## DIRECTIONS FOR THIS TASK:
Every line below that carries the word "import" needs to be copied.

## RECORD EXTRACTS:
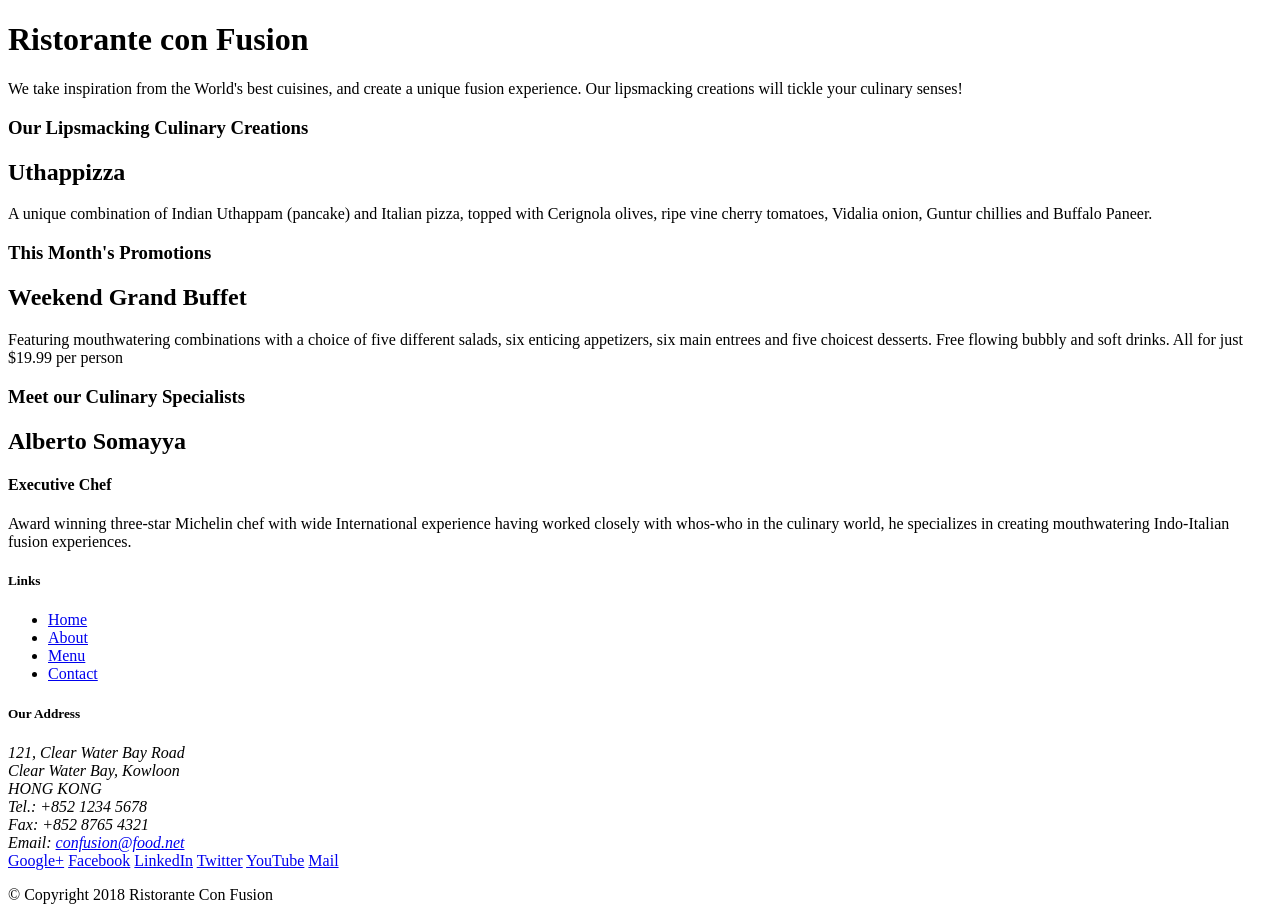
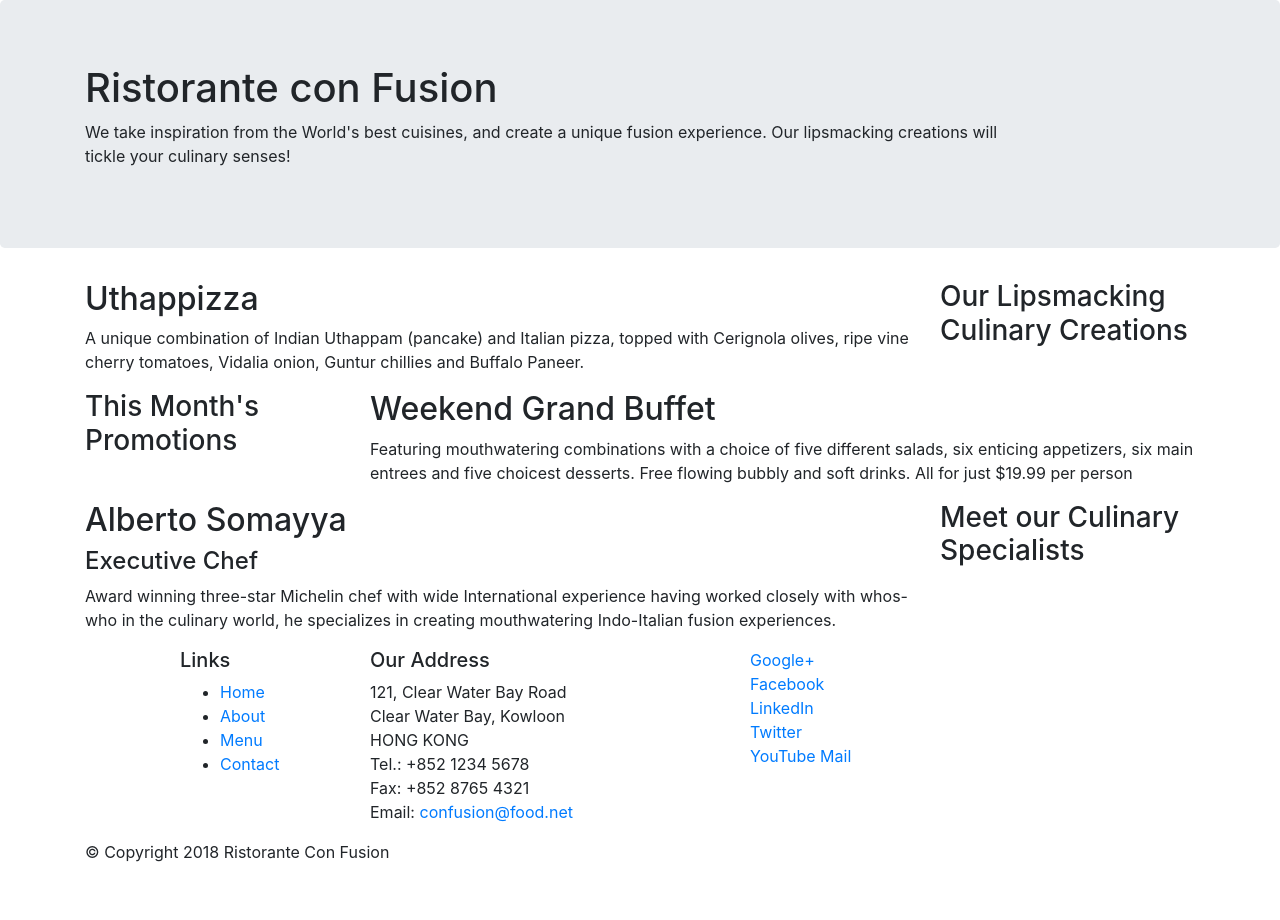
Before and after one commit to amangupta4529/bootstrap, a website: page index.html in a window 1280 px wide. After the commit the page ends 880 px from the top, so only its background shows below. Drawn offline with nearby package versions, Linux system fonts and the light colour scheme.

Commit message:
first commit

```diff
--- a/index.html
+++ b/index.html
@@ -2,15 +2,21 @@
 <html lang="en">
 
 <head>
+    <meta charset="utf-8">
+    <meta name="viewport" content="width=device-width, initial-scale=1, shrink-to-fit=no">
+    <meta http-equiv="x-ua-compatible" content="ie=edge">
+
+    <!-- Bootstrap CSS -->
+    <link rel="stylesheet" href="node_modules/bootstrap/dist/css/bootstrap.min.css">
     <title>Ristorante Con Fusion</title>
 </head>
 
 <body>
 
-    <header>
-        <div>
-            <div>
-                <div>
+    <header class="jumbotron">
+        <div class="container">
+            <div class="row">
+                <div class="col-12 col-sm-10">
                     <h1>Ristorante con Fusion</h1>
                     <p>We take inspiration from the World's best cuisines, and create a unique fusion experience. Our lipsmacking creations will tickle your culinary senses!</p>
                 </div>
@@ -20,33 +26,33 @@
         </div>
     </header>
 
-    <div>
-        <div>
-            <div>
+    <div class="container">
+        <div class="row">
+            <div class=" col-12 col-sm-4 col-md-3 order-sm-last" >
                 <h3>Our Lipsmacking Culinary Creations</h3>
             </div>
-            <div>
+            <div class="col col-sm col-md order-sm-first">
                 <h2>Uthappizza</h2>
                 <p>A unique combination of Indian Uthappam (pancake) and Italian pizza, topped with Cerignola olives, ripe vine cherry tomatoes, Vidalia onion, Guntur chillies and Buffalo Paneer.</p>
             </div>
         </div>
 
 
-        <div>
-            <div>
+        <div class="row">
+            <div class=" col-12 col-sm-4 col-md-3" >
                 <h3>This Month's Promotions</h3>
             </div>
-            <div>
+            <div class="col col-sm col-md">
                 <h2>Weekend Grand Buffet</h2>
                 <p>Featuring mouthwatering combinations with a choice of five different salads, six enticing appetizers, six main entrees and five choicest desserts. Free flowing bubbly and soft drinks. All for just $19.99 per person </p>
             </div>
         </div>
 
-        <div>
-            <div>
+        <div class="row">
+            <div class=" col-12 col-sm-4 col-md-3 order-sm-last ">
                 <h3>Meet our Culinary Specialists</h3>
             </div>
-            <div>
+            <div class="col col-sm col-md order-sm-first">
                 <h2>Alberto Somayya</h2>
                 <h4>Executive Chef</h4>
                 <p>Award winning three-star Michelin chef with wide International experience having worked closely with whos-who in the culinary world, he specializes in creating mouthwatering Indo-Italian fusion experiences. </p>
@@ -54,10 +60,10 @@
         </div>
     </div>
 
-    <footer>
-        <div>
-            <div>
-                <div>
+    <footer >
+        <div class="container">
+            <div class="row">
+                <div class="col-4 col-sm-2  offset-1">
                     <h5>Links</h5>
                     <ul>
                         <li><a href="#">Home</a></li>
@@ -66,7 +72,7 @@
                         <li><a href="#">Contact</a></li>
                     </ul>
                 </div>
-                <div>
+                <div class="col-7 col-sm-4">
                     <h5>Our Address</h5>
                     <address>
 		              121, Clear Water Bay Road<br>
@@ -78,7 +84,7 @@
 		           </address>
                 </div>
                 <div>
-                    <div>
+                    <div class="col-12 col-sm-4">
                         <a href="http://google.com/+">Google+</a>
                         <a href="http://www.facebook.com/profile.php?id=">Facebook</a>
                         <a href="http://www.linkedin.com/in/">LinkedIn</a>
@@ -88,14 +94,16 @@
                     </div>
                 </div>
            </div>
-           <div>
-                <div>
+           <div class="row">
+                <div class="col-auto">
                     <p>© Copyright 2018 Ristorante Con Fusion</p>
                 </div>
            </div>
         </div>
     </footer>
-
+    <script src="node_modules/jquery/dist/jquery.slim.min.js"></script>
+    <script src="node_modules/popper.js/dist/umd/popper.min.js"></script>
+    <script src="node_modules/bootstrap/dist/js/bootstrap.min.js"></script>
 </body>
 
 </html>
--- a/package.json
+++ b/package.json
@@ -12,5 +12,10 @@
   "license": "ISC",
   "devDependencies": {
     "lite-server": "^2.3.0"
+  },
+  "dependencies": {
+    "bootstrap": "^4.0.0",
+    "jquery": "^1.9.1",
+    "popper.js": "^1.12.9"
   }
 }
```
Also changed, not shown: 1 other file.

---

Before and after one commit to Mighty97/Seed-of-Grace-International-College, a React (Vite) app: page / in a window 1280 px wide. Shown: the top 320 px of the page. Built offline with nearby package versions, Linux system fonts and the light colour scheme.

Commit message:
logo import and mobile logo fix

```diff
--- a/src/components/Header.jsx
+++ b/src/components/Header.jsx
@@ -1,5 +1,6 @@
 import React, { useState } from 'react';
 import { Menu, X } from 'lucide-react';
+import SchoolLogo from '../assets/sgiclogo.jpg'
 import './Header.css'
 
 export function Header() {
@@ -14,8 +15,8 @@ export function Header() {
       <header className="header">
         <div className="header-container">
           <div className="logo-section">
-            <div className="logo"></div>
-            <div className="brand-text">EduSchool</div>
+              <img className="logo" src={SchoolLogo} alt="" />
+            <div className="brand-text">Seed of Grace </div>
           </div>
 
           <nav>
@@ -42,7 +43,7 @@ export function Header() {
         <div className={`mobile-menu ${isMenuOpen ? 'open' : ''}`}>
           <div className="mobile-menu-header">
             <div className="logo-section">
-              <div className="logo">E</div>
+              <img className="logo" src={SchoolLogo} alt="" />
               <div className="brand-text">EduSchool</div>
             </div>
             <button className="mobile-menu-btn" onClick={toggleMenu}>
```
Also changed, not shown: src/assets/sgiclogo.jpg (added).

---

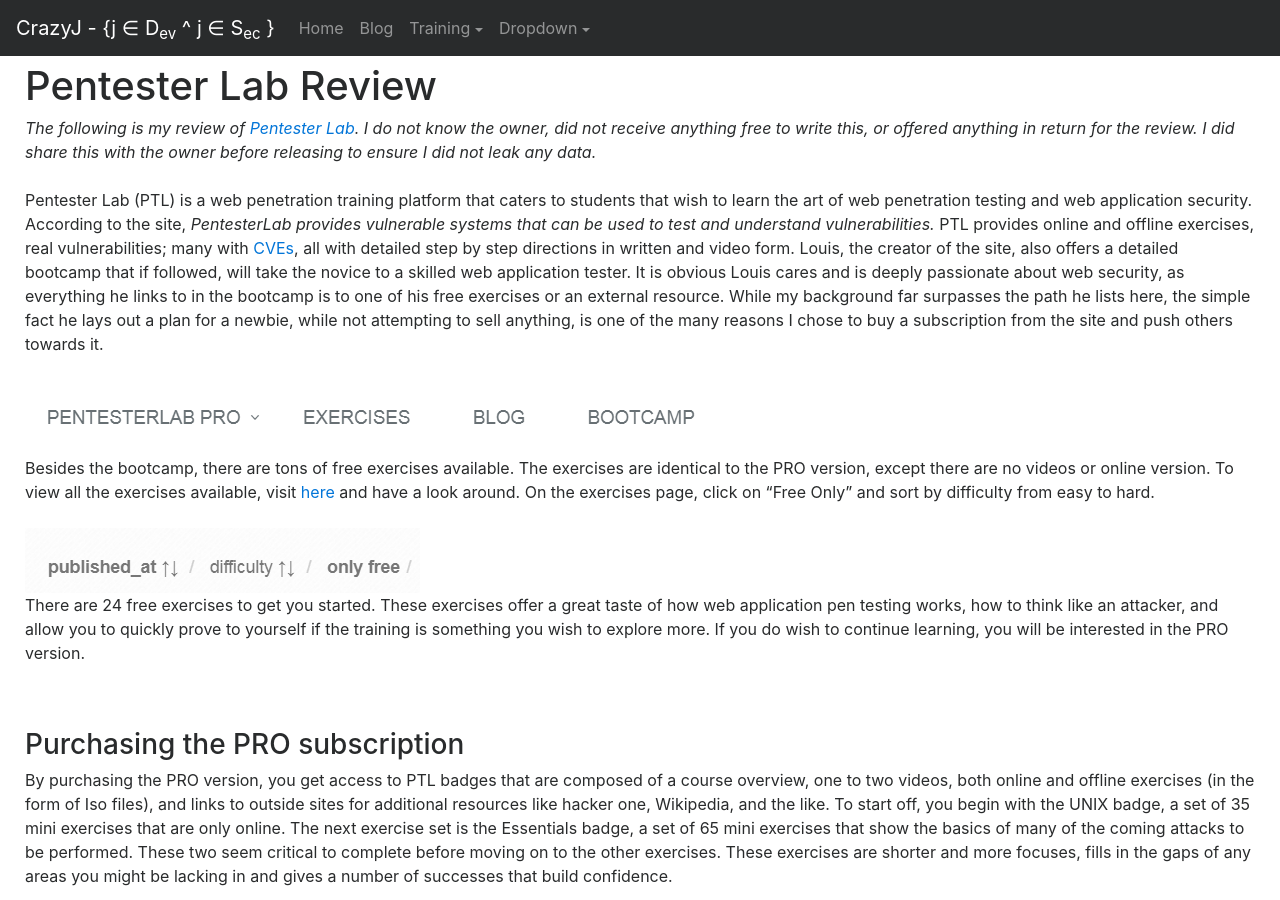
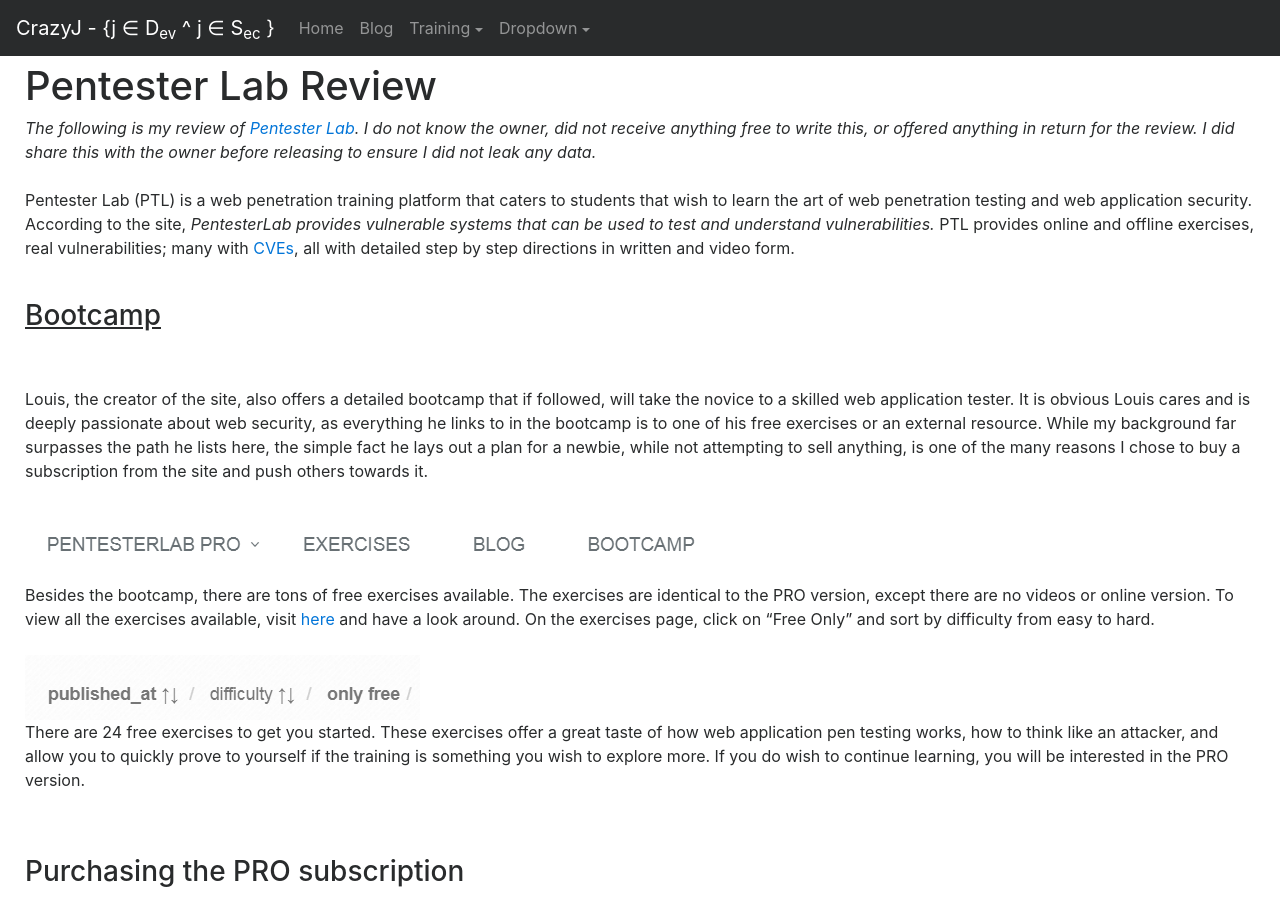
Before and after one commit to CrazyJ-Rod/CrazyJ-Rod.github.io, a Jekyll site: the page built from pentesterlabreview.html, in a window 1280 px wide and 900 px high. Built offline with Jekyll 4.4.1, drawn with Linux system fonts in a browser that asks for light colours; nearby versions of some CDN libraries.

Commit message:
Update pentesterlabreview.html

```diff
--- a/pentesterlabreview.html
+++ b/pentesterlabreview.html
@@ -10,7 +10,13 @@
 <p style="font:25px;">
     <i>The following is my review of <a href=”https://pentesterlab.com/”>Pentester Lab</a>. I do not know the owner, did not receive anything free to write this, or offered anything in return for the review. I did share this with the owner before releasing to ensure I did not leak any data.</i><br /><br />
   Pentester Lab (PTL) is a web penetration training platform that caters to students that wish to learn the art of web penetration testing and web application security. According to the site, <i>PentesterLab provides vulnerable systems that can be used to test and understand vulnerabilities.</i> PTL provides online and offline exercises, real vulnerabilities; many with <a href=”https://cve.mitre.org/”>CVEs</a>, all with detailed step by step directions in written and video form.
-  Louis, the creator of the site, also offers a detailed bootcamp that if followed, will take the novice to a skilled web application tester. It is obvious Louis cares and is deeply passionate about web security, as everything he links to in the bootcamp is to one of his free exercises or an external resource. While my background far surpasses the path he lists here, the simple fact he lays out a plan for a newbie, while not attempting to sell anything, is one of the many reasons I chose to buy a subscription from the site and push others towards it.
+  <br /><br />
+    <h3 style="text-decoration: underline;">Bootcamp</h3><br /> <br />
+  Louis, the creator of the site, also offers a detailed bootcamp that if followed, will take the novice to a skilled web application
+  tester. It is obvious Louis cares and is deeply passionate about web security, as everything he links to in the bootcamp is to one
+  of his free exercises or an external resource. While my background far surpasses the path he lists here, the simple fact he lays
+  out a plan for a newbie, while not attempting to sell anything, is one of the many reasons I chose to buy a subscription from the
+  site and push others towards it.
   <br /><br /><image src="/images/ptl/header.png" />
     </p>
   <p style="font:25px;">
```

## REPLY TO THE EXERCISE:
logo import and mobile logo fix
 import React, { useState } from 'react';
 import { Menu, X } from 'lucide-react';
+import SchoolLogo from '../assets/sgiclogo.jpg'
 import './Header.css'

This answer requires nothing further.